Qosi is a Sudanese man accused of acting as a bodyguard and driver for Osama bin Laden and other members of al-Qaeda. His hearing this week was a prelude to what is likely to be an ongoing debate about the legitimacy of new commissions. Civil liberties and human rights groups argue that they are a forum for cases in which the government has less evidence or evidence that would not stand up in federal court, citing, in particular, looser hearsay rules than in federal court and the ability, in some circumstances, to introduce evidence derived through coercion.
"It was designed to make punishment inevitable," Lawrence Martin, one of Qosi's civilian attorneys, said in court this week.
Qosi's lawyers filed a series of motions arguing that the commissions were unconstitutional because they placed defendants on the lower rung of a two-tier system of justice.
Navy Cmdr. Suzanne Lachelier, his military attorney, said the government's decision to keep Qosi in a military tribunal while sending other alleged al-Qaeda suspects to federal court was "irrational." Lachelier also represents Ramzi Binalshibh, who is accused of helping to organize the Sept. 11 attacks. Binalshibh is being sent to Manhattan for trial.
Organizations such as the American Civil Liberties Union have vowed to continue to challenge the commissions in federal court.
But government lawyers said that the tribunal system is a legitimate wartime tool, and that it has proved more sympathetic to defendants than any federal jury probably would. Murphy noted that in an earlier case, he asked for 30 years for Salim Ahmed Hamdan, a bin Laden driver, but the man effectively got only six months from a military jury, and is now back in Yemen.

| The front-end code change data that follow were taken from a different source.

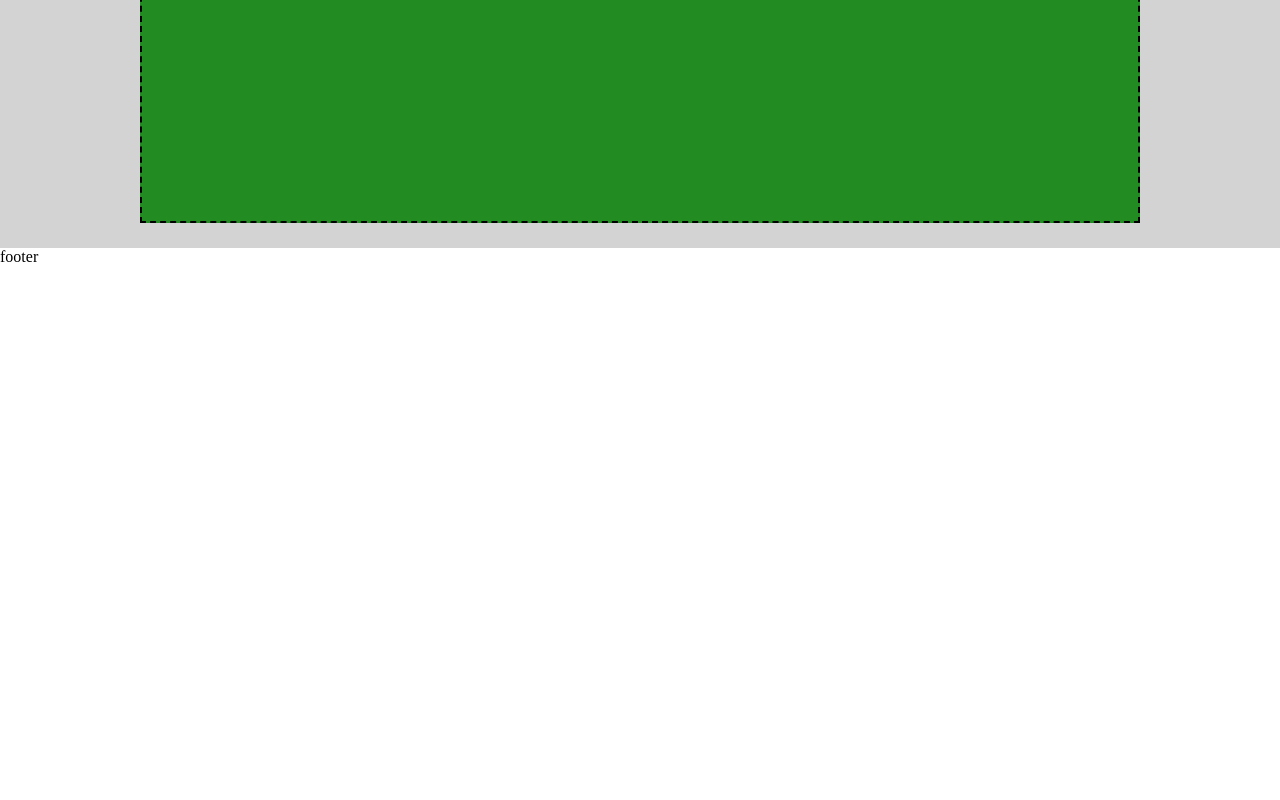
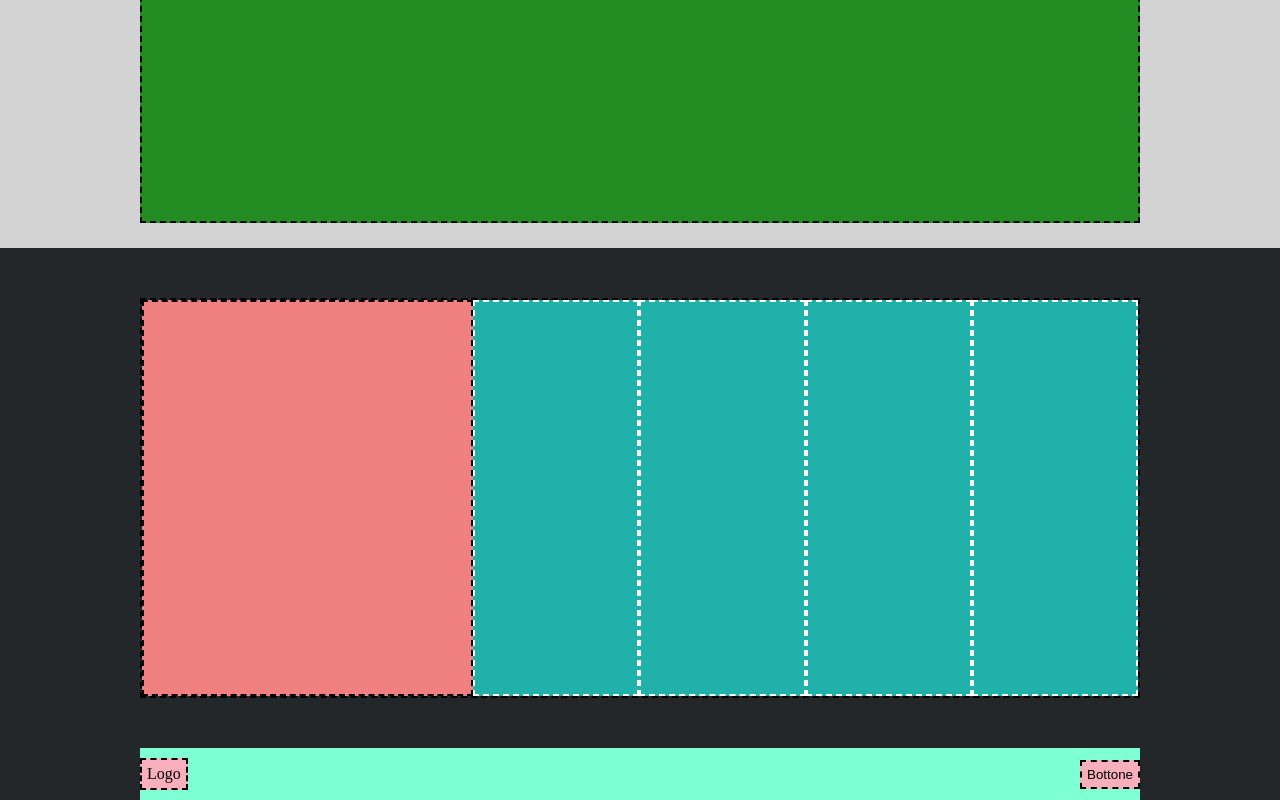
Before and after one commit to theguffs/htmlcss-struttura-discord, a plain HTML site: page index.html in a window 1280 px wide. Shown: the part 2514-3314 px from the top of the page. Before the commit the page ends 2780 px from the top, so only its background shows below. Drawn offline with Linux system fonts and the light colour scheme.

Commit message:
lavoro finito e ordinato

```diff
--- a/index.html
+++ b/index.html
@@ -10,7 +10,7 @@
         <!-- header -->
         <header>
             <div class="container-header">
-                <div class="text sinistra">
+               <div class="text sinistra">
                     logo
                 </div>
                 <div class="text centro">
@@ -24,7 +24,7 @@
         <!--main-->
         <main>
         <!--parte blu con all'interno rettangolo fucsia-->
-            <div class="blu">
+            <div class="background-blu">
                 <div class="fucsia">
                 </div>
             </div>
@@ -60,10 +60,28 @@
             <div class="container grande">
             </div>
         </div>
-
+        <!--parte nera con rettangolo rosso e azzurro-->
+        <div class="nero">
+            <div class="container">
+                <div class="rosso">
+                </div>
+                <div class="blu">
+                </div>
+                <div class="blu">
+                </div>
+                <div class="blu">
+                </div>
+                <div class="blu">
+                </div>
+            </div>
+        </div>
         </main>
+        <!--footer-->
         <footer>
-            footer
+            <div class="container-footer">
+                <div class="logo"> Logo </div>
+                <button> Bottone </button>
+            </div>
         </footer>
     </body>
 </html>
--- a/style.css
+++ b/style.css
@@ -33,7 +33,7 @@ header{
     text-align: right;
 }
 /*main parte blu con all'interno rettangolo fucsia*/
-.blu{
+.background-blu{
     background-color: rgb(0, 0, 139);
     height: 400px;
     display: flex;
@@ -46,7 +46,7 @@ header{
     justify-content: center;
     border:dashed 2px black;
 }
-/*parte bianca con all'interno rettangolo azzurro e rosa*/
+/*parte bianca e grigia con all'interno rettangolo azzurro e rosa*/
 .bianco{
     height: 500px;
     display: flex;
@@ -74,7 +74,6 @@ header{
 }
 .grigio.grande{
     height: 800px;
-
 }
 .container.grande{
     width: 1000px;
@@ -84,3 +83,45 @@ header{
     display: flex;
     background-color: rgb(34, 139, 34);
 }
+/*parte nera con rettangolo rosso e azzurro*/
+.nero{
+    background-color: rgb(35, 39, 42);
+    height: 500px;
+    display: flex;
+}
+.rosso{
+    width: calc((100% / 4) * 2);
+    background-color: rgb(240, 128, 128);
+    border:dashed 2px black;
+}
+.blu{
+    width: calc(100% / 4);
+    background-color: rgb(32, 178, 170);
+    border:dashed 2px white;
+}
+/*footer*/
+footer{
+    background-color: rgb(35, 39, 42);
+}
+.container-footer{
+    background-color: rgb(127, 255, 212);
+    display: flex;
+    width: 1000px;
+    margin: auto;
+    align-items: center;
+    justify-content: space-between;
+}
+.logo{
+    background-color: rgb(246, 175, 187);
+    border:dashed 2px black;
+    margin-top: 10px;
+    margin-bottom: 10px;
+    padding: 5px;
+}
+button{
+    background-color: rgb(246, 175, 187);
+    border:dashed 2px black;
+    margin-top: 10px;
+    margin-bottom: 10px;
+    padding: 5px;
+}
```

"I believe the commissions are fair and will produce justice," said Murphy, a former federal prosecutor. "I believe that war presents facts that require the legal system to reflect the reality of the battlefield. . . . The rules of evidence that we operate under strike a balance between a wartime environment in which evidence is collected and yet offering protections to the accused that are far greater than we have offered enemy combatants in any other conflict in our history."